**YOUR TASK:**
Return the lines below that carry the word "begin".

Before-and-after change data:

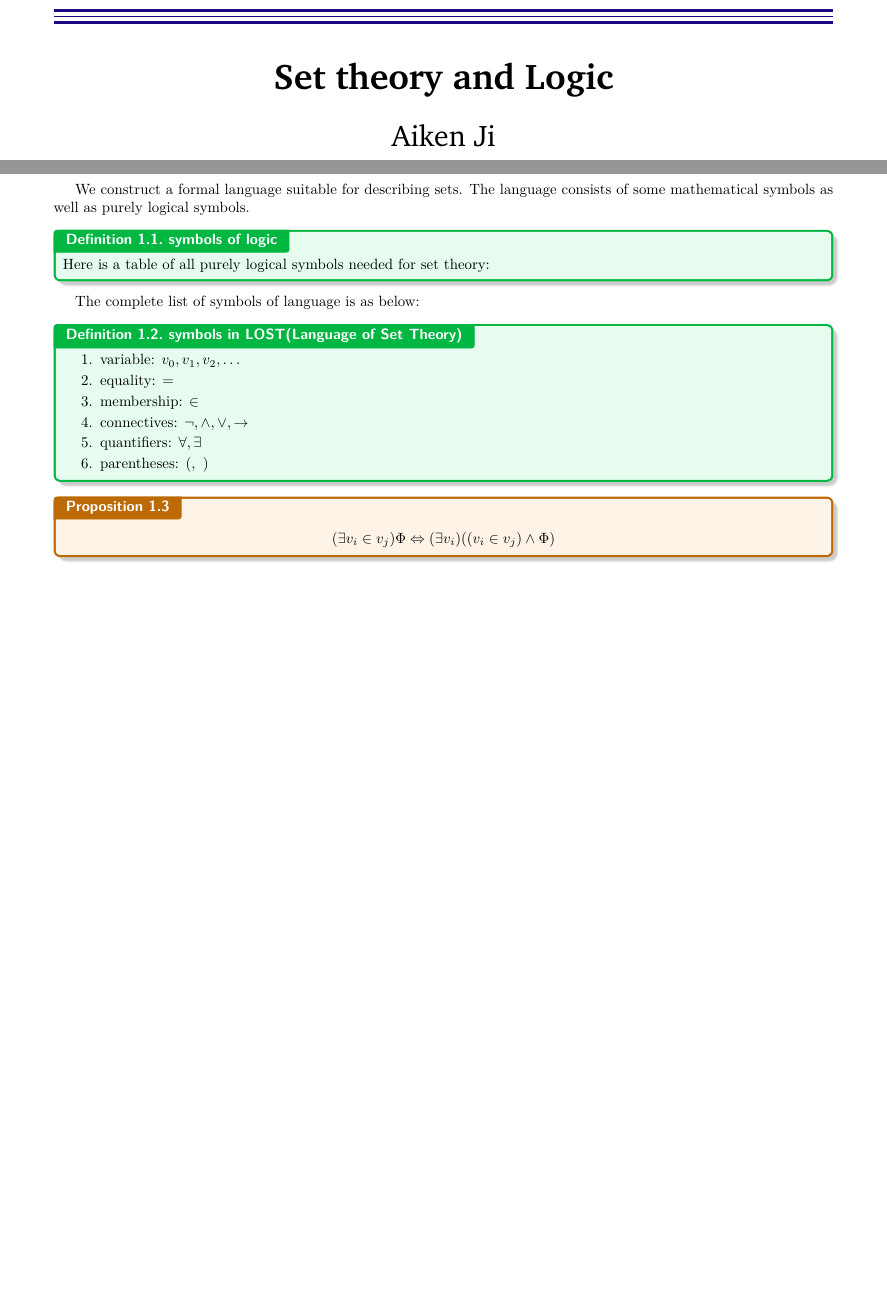
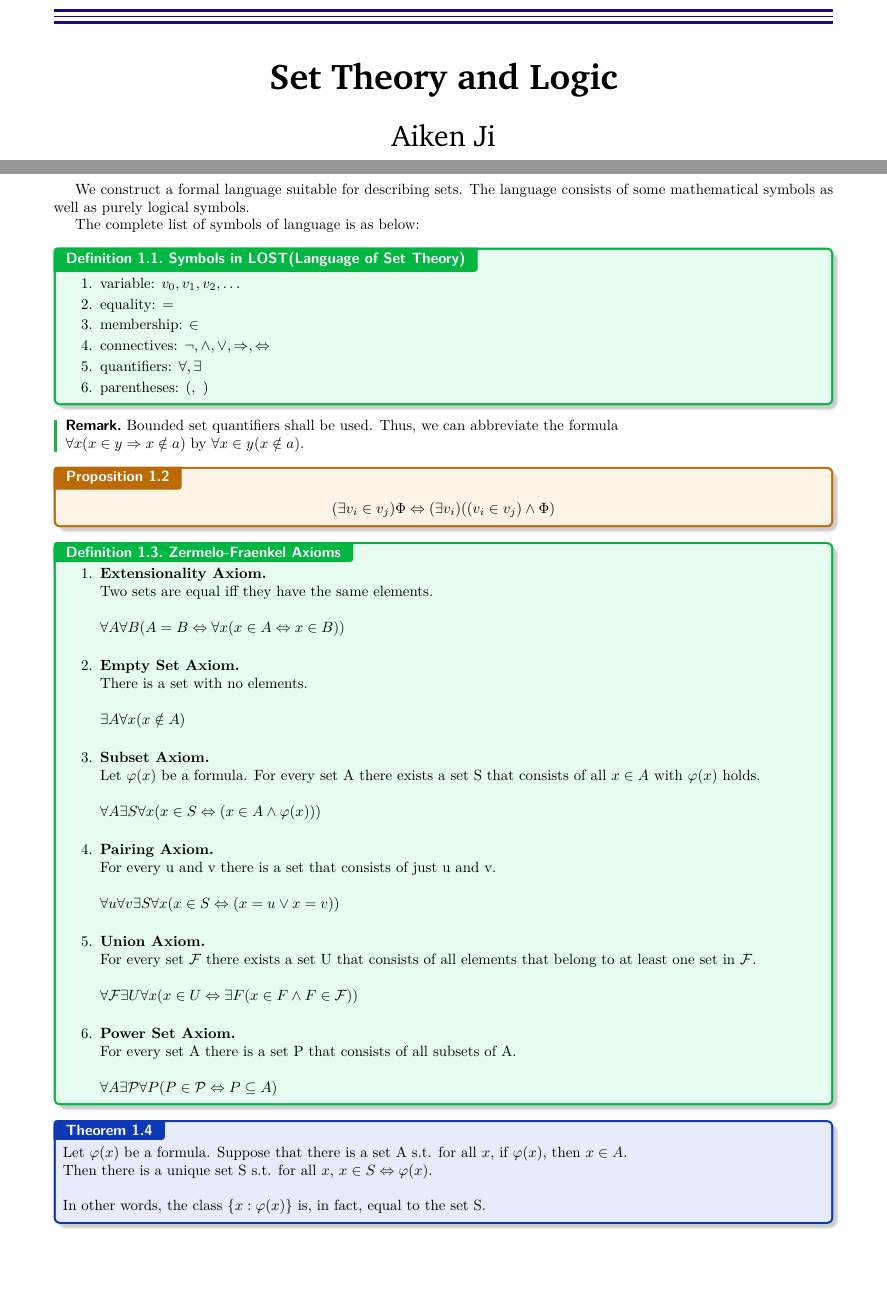
Before and after one commit to aikenji/self_study_of_math, a LaTeX document (foundation of math/master.tex, which reads foundation of math/lec_01.tex): two parts of pages 1 and 3 of 3, joined at a grey line, cut so that both start at the same text, the shorter picture padded with empty space. Compiled offline with pdfLaTeX.

Commit message:
20240121

```diff
--- a/foundation of math/lec_01.tex
+++ b/foundation of math/lec_01.tex
@@ -2,23 +2,22 @@
 
 We construct a formal language suitable for describing sets. The language consists of some mathematical symbols as well as purely logical symbols.
 
-\begin{definition}{symbols of logic}{}
-    Here is a table of all purely logical symbols needed for set theory:
-
-\end{definition}
-
 The complete list of symbols of language is as below:
-\begin{definition}{symbols in LOST(Language of Set Theory)}{}
+\begin{definition}{Symbols in LOST(Language of Set Theory)}{}
     \begin{enumerate}
         \item variable: $v_0, v_1, v_2, \ldots$
         \item equality: $=$
         \item membership: $\in$
-        \item connectives: $\neg, \wedge, \vee, \rightarrow$
+        \item connectives: $\neg, \land, \lor, \implies, \iff$
         \item quantifiers: $\forall, \exists$
         \item parentheses: $(,\ )$
     \end{enumerate}
 \end{definition}
 
+\begin{remark}
+    Bounded set quantifiers shall be used. Thus, we can abbreviate the formula\\
+    $\forall x (x \in y \implies x \notin a)$ by $\forall x \in y (x \notin a).$
+\end{remark}
 \begin{proposition}{}{}
     \[
         % (\Phi \iff \Psi) abbreviates (\Phi \rightarrow \Psi) \wedge (\Psi \rightarrow \Phi)\\
@@ -26,3 +25,40 @@ The complete list of symbols of language is as below:
         % (\forall v_i \in v_j)\Phi abbreviates (\exists v_i)((v_i \in v_j)\rightarrow \Phi)
     \]
 \end{proposition}
+
+\begin{definition}{Zermelo-Fraenkel Axioms}{}
+   \begin{enumerate}
+        \item \textbf{Extensionality Axiom.}\\
+        Two sets are equal iff they have the same elements.\\
+        \\
+        $\forall A \forall B (A=B \iff \forall x (x \in A \iff x \in B))$ \\
+        \item \textbf{Empty Set Axiom.} \\
+        There is a set with no elements.\\
+        \\
+        $\exists A \forall x (x \notin A)$\\
+        \item \textbf{Subset Axiom.} \\
+        Let $\varphi(x)$ be a formula. For every set A there exists a set S that consists of all $x \in A$ with $\varphi(x)$ holds.\\
+        \\
+        $\forall A \exists S \forall x (x \in S \iff (x \in A \wedge \varphi(x))) $\\
+        \item \textbf{Pairing Axiom.}\\
+        For every u and v there is a set that consists of just u and v.\\
+        \\
+        $\forall u \forall v \exists S \forall x (x \in S \iff (x = u \vee x = v)) $\\
+
+        \item \textbf{Union Axiom.}\\
+        For every set $\mathcal{F}$ there exists a set U that consists of all elements that belong to at least one set in $\mathcal{F}$.\\
+        \\
+        $\forall \mathcal{F} \exists U \forall x (x \in U \iff \exists F (x \in F \wedge F \in \mathcal{F}))$\\
+        \item \textbf{Power Set Axiom.}\\
+        For every set A there is a set P that consists of all subsets of A.\\
+        \\
+        $\forall A \exists \mathcal{P} \forall P (P \in \mathcal{P} \iff P \subseteq A)$
+   \end{enumerate}
+\end{definition}
+
+\begin{theorem}{}{}
+    Let $\varphi(x)$ be a formula. Suppose that there is a set A s.t. for all $x$, if $\varphi(x)$, then $x \in A$.\\
+    Then there is a unique set S s.t. for all $x$, $x \in S \iff \varphi(x)$. \\
+    \\
+    In other words, the class $\{x:\varphi(x)\}$ is, in fact, equal to the set S.
+\end{theorem}
--- a/foundation of math/master.tex
+++ b/foundation of math/master.tex
@@ -2,7 +2,7 @@
 % Preamble %
 %%%%%%%%%%%%
 \input{../preamble.tex}
-\title{Set theory and Logic}
+\title{Set Theory and Logic}
 \author{Aiken Ji}
 \date{\today}
 
```
Also changed, not shown: foundation of math/master.pdf.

**WRITTEN REPLY:**
-\begin{definition}{symbols of logic}{}
-\begin{definition}{symbols in LOST(Language of Set Theory)}{}
+\begin{definition}{Symbols in LOST(Language of Set Theory)}{}
     \begin{enumerate}
+\begin{remark}
 \begin{proposition}{}{}
+\begin{definition}{Zermelo-Fraenkel Axioms}{}
+   \begin{enumerate}
+\begin{theorem}{}{}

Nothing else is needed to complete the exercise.